Each year, Medscape releases its Physician Compensation Report evaluating trends and insights related to physician compensation and earnings. For its 2023 report, Medscape surveyed more than 10,000 physicians across 29 specialties for insight into income, hours, job satisfaction, and challenges facing the profession.
In 2020 and for several years thereafter, the report and its findings were marked by the effects of the pandemic. In this year’s report (reporting on 2022 income and insights), old and new themes emerged, including the ongoing effect of the physician shortage on supply, demand, and earnings as well as the effects of efforts designed to address gender pay disparity.
Average physician compensation
Physician salaries continue to increase, due in large part to physician shortages brought on by the pandemic. Average physician income was $352,000 in this year’s earnings report, compared to $339,000 the prior year. Healthcare staffing experts predict the upward trend in income will continue, as more and more physicians retire, reduce their hours, or transition to shift work and virtual care.
Consistent with prior years, plastic surgery, orthopedics/orthopedic surgery, and cardiology topped the charts for the highest-paid specialties again in 2022. These specialties have held the highest paid distinction for more than a decade, with the exception of plastic surgery, which began its ascent in 2017.
Among the lowest-paid specialties include pediatrics and public health/preventive medicine.
Specialties with earnings on the rise include oncology (up 13%), gastroenterology (up 11%), anesthesiology, radiology, critical care, and urology (all up 10%). As Covid restrictions ease, specialties involved in procedures are seeing a rebound in earnings as the volume of these procedures increases.
At the other end of the scale, specialties such as ophthalmology and emergency medicine saw a downward trend in compensation (at -7% and -6%, respectively).
Physician views on pay by specialty
Overall, 52% of physicians surveyed reported being satisfied with their income.
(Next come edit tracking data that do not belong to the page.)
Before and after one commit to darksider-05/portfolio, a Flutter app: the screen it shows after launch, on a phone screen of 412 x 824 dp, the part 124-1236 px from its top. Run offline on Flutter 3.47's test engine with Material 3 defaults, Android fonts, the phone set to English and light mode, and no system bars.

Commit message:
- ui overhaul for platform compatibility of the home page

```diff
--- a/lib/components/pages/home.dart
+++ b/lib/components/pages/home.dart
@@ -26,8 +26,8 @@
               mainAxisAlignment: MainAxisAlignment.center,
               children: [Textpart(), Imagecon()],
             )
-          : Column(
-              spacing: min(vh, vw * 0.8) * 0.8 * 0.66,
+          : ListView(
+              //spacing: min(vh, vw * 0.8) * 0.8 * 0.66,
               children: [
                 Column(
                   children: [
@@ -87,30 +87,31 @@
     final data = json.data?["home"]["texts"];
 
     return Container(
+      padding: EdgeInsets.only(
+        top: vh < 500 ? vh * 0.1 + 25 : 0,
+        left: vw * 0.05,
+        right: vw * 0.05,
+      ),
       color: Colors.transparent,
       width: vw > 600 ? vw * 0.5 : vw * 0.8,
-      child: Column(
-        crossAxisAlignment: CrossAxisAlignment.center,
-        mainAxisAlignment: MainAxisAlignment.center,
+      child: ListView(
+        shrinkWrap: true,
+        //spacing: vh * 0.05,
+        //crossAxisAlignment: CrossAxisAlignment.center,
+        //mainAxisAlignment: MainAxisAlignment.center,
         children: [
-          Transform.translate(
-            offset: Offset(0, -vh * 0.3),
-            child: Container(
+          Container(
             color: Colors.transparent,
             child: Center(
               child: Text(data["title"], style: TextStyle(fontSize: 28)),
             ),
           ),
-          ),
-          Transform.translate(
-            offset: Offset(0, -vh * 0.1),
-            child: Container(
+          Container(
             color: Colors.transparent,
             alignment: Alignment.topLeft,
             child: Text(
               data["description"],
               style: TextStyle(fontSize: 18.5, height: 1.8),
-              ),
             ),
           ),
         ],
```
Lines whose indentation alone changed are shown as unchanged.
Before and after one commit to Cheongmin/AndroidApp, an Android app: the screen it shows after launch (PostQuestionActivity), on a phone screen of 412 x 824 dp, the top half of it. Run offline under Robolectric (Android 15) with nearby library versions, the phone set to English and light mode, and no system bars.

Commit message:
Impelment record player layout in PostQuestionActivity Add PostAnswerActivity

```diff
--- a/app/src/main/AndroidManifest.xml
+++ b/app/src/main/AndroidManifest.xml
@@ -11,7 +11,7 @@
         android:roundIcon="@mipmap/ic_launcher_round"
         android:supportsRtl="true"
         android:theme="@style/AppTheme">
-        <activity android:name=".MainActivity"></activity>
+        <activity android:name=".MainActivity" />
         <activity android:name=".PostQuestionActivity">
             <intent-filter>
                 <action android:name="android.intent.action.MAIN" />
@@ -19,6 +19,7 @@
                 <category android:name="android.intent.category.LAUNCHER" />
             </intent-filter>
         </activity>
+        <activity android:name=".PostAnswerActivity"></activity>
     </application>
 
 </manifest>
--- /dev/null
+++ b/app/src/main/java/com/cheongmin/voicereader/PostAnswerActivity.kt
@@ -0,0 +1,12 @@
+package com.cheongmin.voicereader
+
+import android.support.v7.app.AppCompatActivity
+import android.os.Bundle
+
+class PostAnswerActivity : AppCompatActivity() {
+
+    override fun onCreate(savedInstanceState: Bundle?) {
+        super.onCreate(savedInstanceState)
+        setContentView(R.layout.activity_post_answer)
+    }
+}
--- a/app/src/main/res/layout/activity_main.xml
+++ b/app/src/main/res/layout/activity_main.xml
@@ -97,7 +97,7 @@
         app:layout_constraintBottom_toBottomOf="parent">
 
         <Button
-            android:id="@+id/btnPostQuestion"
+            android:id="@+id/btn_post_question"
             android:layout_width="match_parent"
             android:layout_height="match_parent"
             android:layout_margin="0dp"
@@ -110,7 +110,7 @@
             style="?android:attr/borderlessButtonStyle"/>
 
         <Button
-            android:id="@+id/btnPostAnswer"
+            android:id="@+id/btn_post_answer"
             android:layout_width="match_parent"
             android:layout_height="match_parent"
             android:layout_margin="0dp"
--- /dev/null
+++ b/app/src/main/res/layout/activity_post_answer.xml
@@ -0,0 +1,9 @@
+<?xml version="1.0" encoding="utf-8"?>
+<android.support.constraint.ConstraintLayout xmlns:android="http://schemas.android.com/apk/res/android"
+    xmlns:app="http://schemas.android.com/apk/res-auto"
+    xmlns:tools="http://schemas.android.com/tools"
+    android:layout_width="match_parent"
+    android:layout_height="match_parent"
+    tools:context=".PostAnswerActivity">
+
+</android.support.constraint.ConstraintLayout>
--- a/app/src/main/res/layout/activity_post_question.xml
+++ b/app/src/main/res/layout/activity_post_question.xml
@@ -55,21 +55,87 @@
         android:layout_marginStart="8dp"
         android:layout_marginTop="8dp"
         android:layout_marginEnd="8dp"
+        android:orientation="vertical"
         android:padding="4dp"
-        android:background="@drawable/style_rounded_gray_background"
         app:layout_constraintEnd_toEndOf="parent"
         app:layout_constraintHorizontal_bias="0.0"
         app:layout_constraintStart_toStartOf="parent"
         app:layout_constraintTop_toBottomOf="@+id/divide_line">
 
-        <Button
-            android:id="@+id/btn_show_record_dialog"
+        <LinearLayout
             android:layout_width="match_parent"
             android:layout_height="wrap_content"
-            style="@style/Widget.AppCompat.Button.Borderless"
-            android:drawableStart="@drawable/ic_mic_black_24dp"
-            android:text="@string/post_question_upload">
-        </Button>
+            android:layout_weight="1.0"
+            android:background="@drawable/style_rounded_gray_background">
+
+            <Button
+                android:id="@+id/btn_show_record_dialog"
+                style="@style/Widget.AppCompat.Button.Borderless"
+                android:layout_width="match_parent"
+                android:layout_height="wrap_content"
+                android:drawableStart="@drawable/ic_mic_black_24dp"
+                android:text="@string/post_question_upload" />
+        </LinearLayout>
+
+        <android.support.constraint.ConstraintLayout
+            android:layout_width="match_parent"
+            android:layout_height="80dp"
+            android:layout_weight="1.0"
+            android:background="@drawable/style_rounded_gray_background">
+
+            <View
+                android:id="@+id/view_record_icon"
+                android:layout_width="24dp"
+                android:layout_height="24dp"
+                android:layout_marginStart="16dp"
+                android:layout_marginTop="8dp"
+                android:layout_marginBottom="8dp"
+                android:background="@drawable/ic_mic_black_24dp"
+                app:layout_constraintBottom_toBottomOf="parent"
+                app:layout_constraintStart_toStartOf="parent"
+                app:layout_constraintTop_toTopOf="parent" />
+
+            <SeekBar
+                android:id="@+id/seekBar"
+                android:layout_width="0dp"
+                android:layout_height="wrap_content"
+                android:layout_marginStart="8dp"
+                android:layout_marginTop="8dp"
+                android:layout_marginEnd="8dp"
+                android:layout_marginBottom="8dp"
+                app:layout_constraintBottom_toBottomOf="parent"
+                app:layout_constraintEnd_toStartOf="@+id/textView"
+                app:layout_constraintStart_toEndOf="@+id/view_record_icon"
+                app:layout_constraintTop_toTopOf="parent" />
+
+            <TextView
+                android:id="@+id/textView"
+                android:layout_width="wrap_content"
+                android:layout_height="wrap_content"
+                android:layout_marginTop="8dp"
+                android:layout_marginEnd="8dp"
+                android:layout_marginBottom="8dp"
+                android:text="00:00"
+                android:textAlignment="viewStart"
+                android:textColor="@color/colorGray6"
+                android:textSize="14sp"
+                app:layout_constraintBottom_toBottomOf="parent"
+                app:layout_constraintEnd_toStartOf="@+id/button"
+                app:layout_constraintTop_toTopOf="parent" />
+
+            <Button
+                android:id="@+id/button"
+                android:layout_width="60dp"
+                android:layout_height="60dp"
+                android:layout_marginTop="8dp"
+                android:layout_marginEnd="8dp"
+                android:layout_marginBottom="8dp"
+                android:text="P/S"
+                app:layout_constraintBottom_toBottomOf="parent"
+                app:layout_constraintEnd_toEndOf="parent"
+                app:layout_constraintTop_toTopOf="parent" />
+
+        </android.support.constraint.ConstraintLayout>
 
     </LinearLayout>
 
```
Interestingly, some of the lowest-paid specialties feel most fairly compensated, including psychiatry, dermatology, public health and preventive medicine, and critical care.
When asked whether they would pursue a career in medicine again, a majority (73%) agreed that they would, a figure not quite yet recovered to pre-pandemic levels (77% in 2018).
When asked whether they would pursue the same specialty again, an overwhelming majority (90%+ in the top ten specialties indicated they would.
Gender pay disparity
The report continues to illuminate the enduring pay disparity between men and women. However, encouragingly, this year hinted at progress toward greater equity. While male physicians earned 19% more than female physicians this year, the figure represents an improvement over the last several years’ disparity of 25%.
A similar trend was witnessed among specialists. Male specialists earned 27% more than female specialists this year, compared to 31% last year and 33% the prior year. Female physicians surveyed believe as more women become role models in historically male-dominated specialties, more and more women will be able to envision themselves in these positions and specialties.
Self-employed vs. employed physicians
Self-employed physicians, including locum tenens, out-earned their employed counterparts in 2022 (average earnings of $374,000 compared to $344,000).
And while the percentage of self-employed physicians is decreasing somewhat, more and more physicians are taking on extra work (including medical moonlighting and other medical-related work) to supplement their income.
Physician compensation by state
Wisconsin ($397,000), Indiana ($372,000), and Georgia ($363,000) topped the list of highest-earning states for physicians overall. Also included in the top ten are California, Florida, Texas, and Arizona, which — together with Georgia — are the five states predicted to have the largest physician shortages by 2030.
Maryland, Colorado, and Virginia came in last for average physician earnings by state, at a range of $306,000 – $330,000.
Most rewarding, challenging aspects of the job
When asked what aspects of their job they find most rewarding, 30% of physicians surveyed said they find satisfaction in being good at what they do. An additional 24% pointed to a feeling of gratitude and appreciation they feel from patients, and 19% found a sense of purpose in making the world a better place, including “knowing that I am doing something most days that makes a difference in the lives of others.
Regarding challenges, 20% of physicians surveyed said rules and regulations are the most difficult aspects of their job. And an additional 16% cited the demands of long hours.
Compounding the long hours is the administrative work required of physicians. Studies show charting into an electronic health record (EHR) system can add up to 1.5 hours to a physician’s day. Physicians practicing physical medicine & rehabilitation report spending the most time, on average, on administrative duties (up to 19 hours per week).
For more findings on physician compensation, view the full 2023 report here. Interested in earning more with locum tenens? Give us a call at 800.453.3030 or view today's locum tenens physician job opportunities below.